The best snack is real food, something that doesn’t come from a package, Patton said. Fruit or even frozen fruit is a great option. Cut a peach or mango or watermelon up in slices or freeze a handful of grapes and have them ready to go in Ziploc bags. Or opt for fruit cups packed in 100 percent fruit juice.
Whole wheat pasta, bread and rice can be a filling snack, too, as long as you use moderation, he said. For boys with huge appetites like my son, Patton says having a bowl of non-sugary cereal with fruit is a good option, as is a make-it-yourself French bread pizza or a bowl of penne with tomato sauce.
For protein, nuts are a great snack. Patton recommends buying them with the shell on, making it more work to eat and easier to limit.
There is a lot of misinformation and I want them to have an understanding of the hidden ingredients in junk food and why something is not good for you
Thi Squire, garden project manager, Homestead Hospital, Baptist Health South Florida
Because young people spend a great deal of time outside their homes, snacks in vending machines, fast-food drive-thrus or packages they keep in their backpacks are particularly appealing. But with so much concern about obesity and childhood diseases, some nutrition education is important.
“There is healthier fast food, such as a turkey sub with veggies, or frozen yogurt with fruit and nuts, or Chipotle as long as you’re not loading up on sour cream,” said Robin Silverman, clinical nutrition manager at Plantation General Hospital. Silverman said kids often get into trouble with beverages in vending machines, which have high levels of sugar. “It’s better to carry a bottle of water with them.”

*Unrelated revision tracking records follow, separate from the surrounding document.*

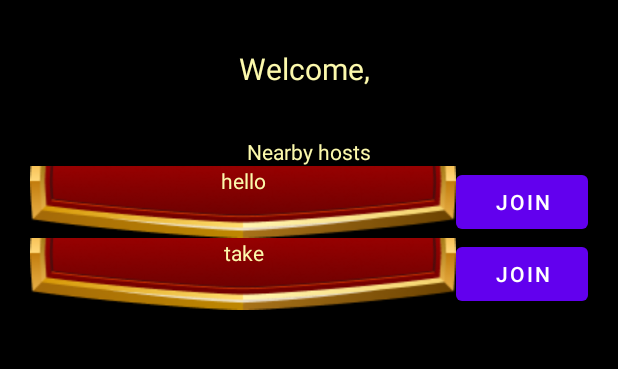
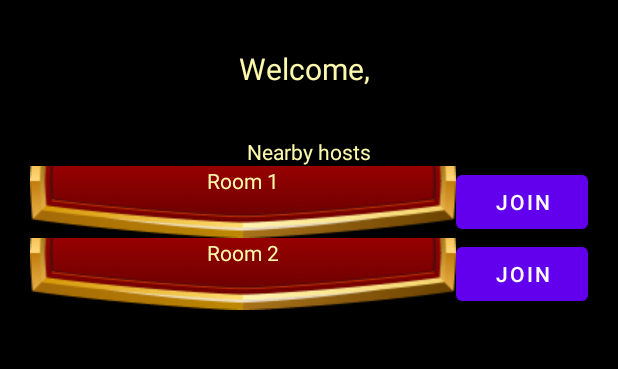
Before and after one commit to shizhanx/PokerSimulator, an Android app: the ListRoomFragment screen opened through its navigation route, on a phone screen of 412 x 824 dp, the part 312-681 px from its top. Run offline under Robolectric (Android 15) with nearby library versions, the phone set to English and light mode, and no system bars; our stand-ins replace Firebase (no records; nobody signed in at launch, a user with empty details on screens opened directly), navigation-ui; pictures from the network do not load.

Commit message:
data correction

```diff
--- a/app/src/main/java/com/example/pokersimulator/ListRoomFragment.kt
+++ b/app/src/main/java/com/example/pokersimulator/ListRoomFragment.kt
@@ -29,20 +29,22 @@ class ListRoomFragment : Fragment() {
     private val binding get() = _binding!!
 
     // list of users
-//    private var usernames : MutableList<String>
+//    private lateinit var usernames : MutableList<String>
+    private lateinit var usernames : ArrayList<String>
 
     override fun onCreateView(
         inflater: LayoutInflater, container: ViewGroup?,
         savedInstanceState: Bundle?
     ): View {
-        var rooms = arrayOf("hello", "take")
+        usernames = ArrayList()
+        usernames.addAll(listOf("Room 1", "Room 2"))
         _binding = ListRoomFragmentBinding.inflate(inflater, container, false)
         binding.textViewListRoomHeader.text = getString(R.string.welcome_username, activityViewModel.username)
         with(binding.listOfRooms) {
             layoutManager = LinearLayoutManager(context)
-            adapter = MyUsernameRecyclerViewAdapter(rooms)
+            adapter = MyUsernameRecyclerViewAdapter(usernames)
         }
-        println("This is roomselection")
+
         return binding.root
     }
 
@@ -55,12 +57,12 @@ class ListRoomFragment : Fragment() {
 //        Log.
         val roomRef = database.reference.child("rooms")
 
-
         val roomListener = object : ValueEventListener {
             override fun onDataChange(dataSnapshot: DataSnapshot) {
                 // TODO Get List of rooms and use the values to update the UI
                 for (roomSnapshot in dataSnapshot.getChildren()) {
                     val roomsList = roomSnapshot.getKey().toString()
+                    usernames.add(roomSnapshot.getKey().toString())
                         Log.w("Rooms: ", roomsList)
                 }
                 println(dataSnapshot.childrenCount)
--- a/app/src/main/java/com/example/pokersimulator/common/MyUsernameRecyclerViewAdapter.kt
+++ b/app/src/main/java/com/example/pokersimulator/common/MyUsernameRecyclerViewAdapter.kt
@@ -15,7 +15,7 @@ import com.example.pokersimulator.domain_object.PlayerData
  * and a button next to it. The click event of the buttons will be passed in as a parameter
  */
 class MyUsernameRecyclerViewAdapter(
-    private val userList:Array<String>,
+    private val userList:MutableList<String>,
 //    userList:MutableList<PlayerData>,
 //    data:MutableList<PlayerData>,
 //    onClickListener: View.OnClickListener
```
Also changed, not shown: app/src/main/java/com/example/pokersimulator/RoomFragment.kt (+5 -2 lines).
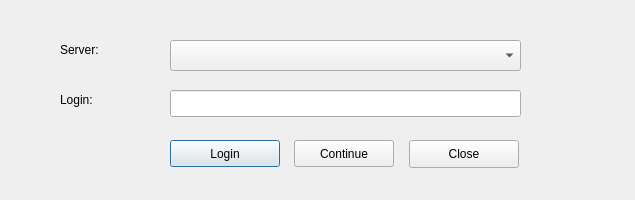
Old version of the form dlg_ConnectionManager.ui in the repository LESPROJEKT/qgis-layman-plugin.
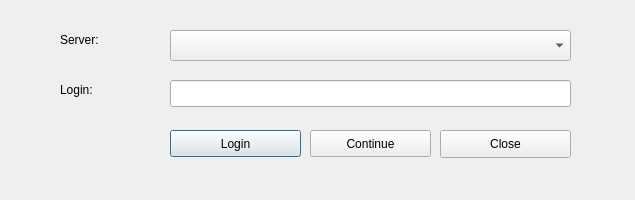
New version of the form.

```diff
--- a/dlg_ConnectionManager.ui
+++ b/dlg_ConnectionManager.ui
@@ -38,8 +38,8 @@
    <property name="geometry">
     <rect>
      <x>170</x>
-     <y>140</y>
-     <width>110</width>
+     <y>130</y>
+     <width>131</width>
      <height>27</height>
     </rect>
    </property>
@@ -50,9 +50,9 @@
   <widget class="QPushButton" name="pushButton_close">
    <property name="geometry">
     <rect>
-     <x>409</x>
-     <y>140</y>
-     <width>110</width>
+     <x>440</x>
+     <y>130</y>
+     <width>131</width>
      <height>28</height>
     </rect>
    </property>
@@ -63,9 +63,9 @@
   <widget class="QPushButton" name="pushButton_Continue">
    <property name="geometry">
     <rect>
-     <x>294</x>
-     <y>140</y>
-     <width>100</width>
+     <x>310</x>
+     <y>130</y>
+     <width>121</width>
      <height>27</height>
     </rect>
    </property>
@@ -77,7 +77,7 @@
    <property name="geometry">
     <rect>
      <x>60</x>
-     <y>90</y>
+     <y>80</y>
      <width>121</width>
      <height>19</height>
     </rect>
@@ -93,8 +93,8 @@
    <property name="geometry">
     <rect>
      <x>170</x>
-     <y>90</y>
-     <width>351</width>
+     <y>80</y>
+     <width>401</width>
      <height>27</height>
     </rect>
    </property>
@@ -106,7 +106,7 @@
    <property name="geometry">
     <rect>
      <x>60</x>
-     <y>40</y>
+     <y>30</y>
      <width>121</width>
      <height>19</height>
     </rect>
@@ -119,8 +119,8 @@
    <property name="geometry">
     <rect>
      <x>170</x>
-     <y>40</y>
-     <width>351</width>
+     <y>30</y>
+     <width>401</width>
      <height>31</height>
     </rect>
    </property>
```
Left out of the diff: 13 changed lines with no effect on the pictures.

When it comes to vegetables, both males and females of all ages eat significantly less than what is recommended. In Homestead, Thi Squire is trying to teach children to eat more vegetables and substitute healthier, less processed foods for the junk. Homestead Hospital has dedicated 10 acres of vacant land adjacent to the hospital to develop an organic garden where Squire, as the garden’s project manager, oversees K-12 kids who visit and take part in activities. They also learn to how to make fresh, non-processed meals with homegrown ingredients.
“There is a lot of misinformation and I want them to have an understanding of the hidden ingredients in junk food and why something is not good for you,” she said.
During summer, Squire encourages the children to snack on tropical fruit, and even puree and freeze the fruits along with a stick to make healthy Popsicles. She also encourages kids to snack on hummus and vegetables, plain yogurt with honey, or rice paper wrappers stuffed with vegetables and chicken to make spring rolls to eat on the go.
Squire realizes that inevitably children will want cookies and chips. That’s okay on occasion, she tells them, while encouraging them to keep it simple by eating non-flavored chips “to avoid extra hidden salts and sugars in artificial flavorings.”
“The hardest part for parents is they want to try all the snack options out there,” Squire said. “But out of 100, there are only 1 or 2 that are the best for you. It’s easy to get sucked into marketing and labeling of packaged foods. Steer away from labels that say ‘natural, low fat, low sugar, flavored or styled.’ Those are the red flag words that mean those ingredients are produced in a laboratory.”
A peanut butter and jelly sandwich on whole wheat bread can be a great snack, as long as both ingredients are not mostly sugar, she said. “You don’t need to see sugar or salt on the ingredient list three times.”
There is a misperception that healthy snacks are more expensive, Squire admitted. Yet, she pointed out that putting money into healthy snacking has value. “Americans are spending less on food and more on healthcare. They are too easily buying into what food companies are telling us about how processed food is easier, cheaper and as nutritious as the real thing. If something has artificial flavors and colors, it’s not good for you and it’s not giving your child the full benefit of the actual food.”
Donna Richardson, a national fitness and wellness educator and author, has found that parents who are prepared are more likely to be successful at providing their children healthy snacks. “They have to have the healthy snacks readily available in the car, their lunchbox or backpack where they can easily grab them.”
Make a granola nut mix and put it in baggies, or make broccoli and cheese or sweet potato balls that kids can pop in their mouths, Richardson said. She also recommended making whole wheat pizza, slicing it up and putting it in bags or encouraging children to make individual pizzas on whole wheat English muffins.
Richardson said children also need to learn portion control, particularly with snacks. They need to understand how many servings they are consuming and how to portion out what a snack should be.
“They will be making choices every day, so they need to learn about balance and moderation,” Richardson said. “They can have a fast-food snack once in a while. They just can’t have it all the time.”
Six healthy snacks your child will love
▪ Hummus and cut-up veggies or pita chips
▪ Frozen grapes
▪ Whole wheat, French bread or English muffin pizzas with tomato sauce and low-fat mozzarella
▪ Unsalted nuts mixed with raisins
▪ Air-popped popcorn
▪ Pure fruit Popsicles